Netflix: Opiate of the Masses
I love Netflix, and so do you.
The reason we all love Netflix so much is because we all, Americans in particular, collectively hate to read.
And if you don’t believe that Americans hate to read: When was the last time you stepped foot inside of a bookstore? Other than to buy a mocha latte from the in-store Starbucks or to meet that OkCupid date in a neutral setting with lots of witnesses in case they turn out to be less like George Clooney and a lot more like Louis CK? Although based on reports I’m not sure if a crowd is really a sufficient deterrent for Louis CK’s public masturbatory impulses …
The point is that I know you can still find a few Barnes and Noble stores where books are essentially set pieces for people either watching YouTube videos on their iPad or dutifully typing their Modern Family spec script while leering at the teenage employees, but that doesn’t make those few remaining Barnes and Noble bookstores any less a sad diminution from when they were the middle class alternative to going to the library to sit next to a homeless person pretending to read the New York Times on a four-foot bamboo stick.
And I have some authority to speak on the decline of American literacy because I taught high school English for more than ten years, and my experiences there taught me that teenagers regard reading with only slightly less suspicion than wearing a condom, which is to say that apart from texts written at a fifth-grade reading level (i.e., Twilight, Harry Potter, The Hunger Games, and Donald Trump’s Twitter feed), books are regarded as anathema on par with delayed gratification and drinking in moderation. In my experience, most teenagers become flush with civic pride when shown images of Nazi book-burnings and they regard the world of Fahrenheit 451 as a promising utopia.

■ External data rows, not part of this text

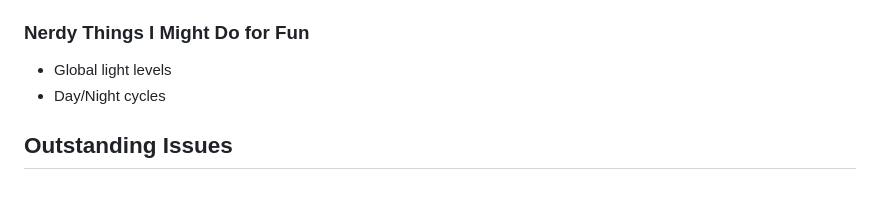
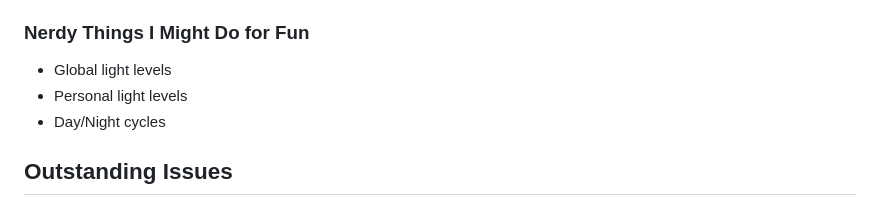
Before and after one commit to qbradq/sharduo, a Markdown page: README.md, the part around the change. Drawn GitHub-style.

```diff
--- a/README.md
+++ b/README.md
@@ -66,6 +66,7 @@ including all features required to mine ore and smelt it into ingots.
 
 ### Nerdy Things I Might Do for Fun ###
 * Global light levels
+* Personal light levels
 * Day/Night cycles
 
 ## Outstanding Issues ##
```
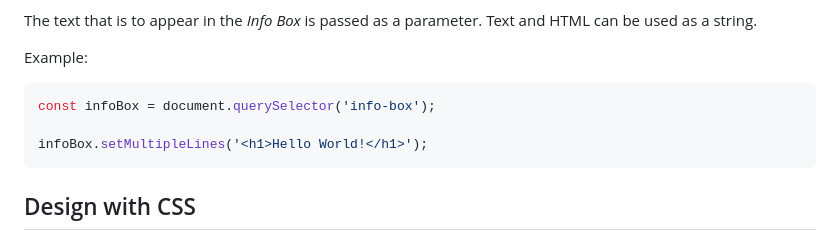
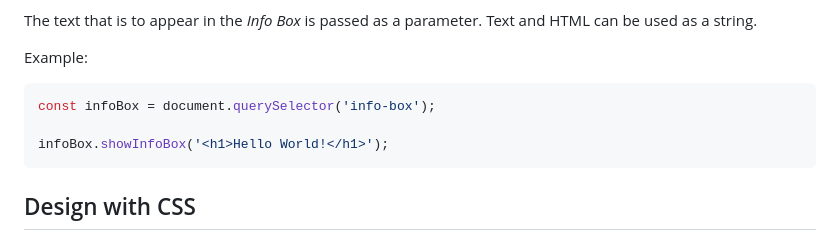
Before and after one commit to FrissBee/info-box, a Markdown page: README.md, the part around the change. Drawn GitHub-style.

Commit message:
Typing error

````diff
--- a/README.md
+++ b/README.md
@@ -186,7 +186,7 @@ Example:
 ```js
 const infoBox = document.querySelector('info-box');
 
-infoBox.setMultipleLines('<h1>Hello World!</h1>');
+infoBox.showInfoBox('<h1>Hello World!</h1>');
 ```
 
 ## Design with CSS
````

It’s why teenagers are responsible for mangling our language with text-speak and emojis, which streamline and replace the need to express oneself using multisyllabic vocabulary and are second only to dick pics when conveying millennials’ most intimate thoughts and ideas.
It’s no surprise, then, that Eric Harris and Dylan Klebold chose to kill themselves in their school’s library because there’s nothing misanthropic teens hate more than stacks of books, and they were just as likely to read one as they were to join a Yanni fanclub.
I actually like Yanni. Not enough to join a fanclub, but enough to listen to him when I’m reminiscing about 1990s dentist office waiting rooms.
In truth, there’s hardly any reason to lament the demise of America’s chain bookstores. I worked at a Barnes and Noble in the late 1990s, and back then I had to wear, get this: a shirt and tie. Every day. Tucked in to nice slacks. The last time I went into a Barnes and Noble I saw employees dressed like they’d just come either from Burning Man or their tent beneath the 101 overpass on Ventura.
And so while America continues to forfeit its status as a nation of innovators and entrepreneurs and reaffirms the rest of the world’s impression of us as Cheetos-noshing couch potatoes who firmly believe in the science of detoxing and gluten-free substitutes, Netflix will afford the intoxicating sedative carrying us onward and downward into relatively painless, accomplishment-free lives that should expire around season 23 of House of Cards. Except that doctors are busy keeping us alive with new life-extending treatments that should keep us around long enough to witness season 57 of Orange Is the New Black, which is the season when it’s bound to finally get interesting.
Hopefully Obamacare’s death panels will change all that, and we’ll die sooner, secure in the fact that we didn’t miss much.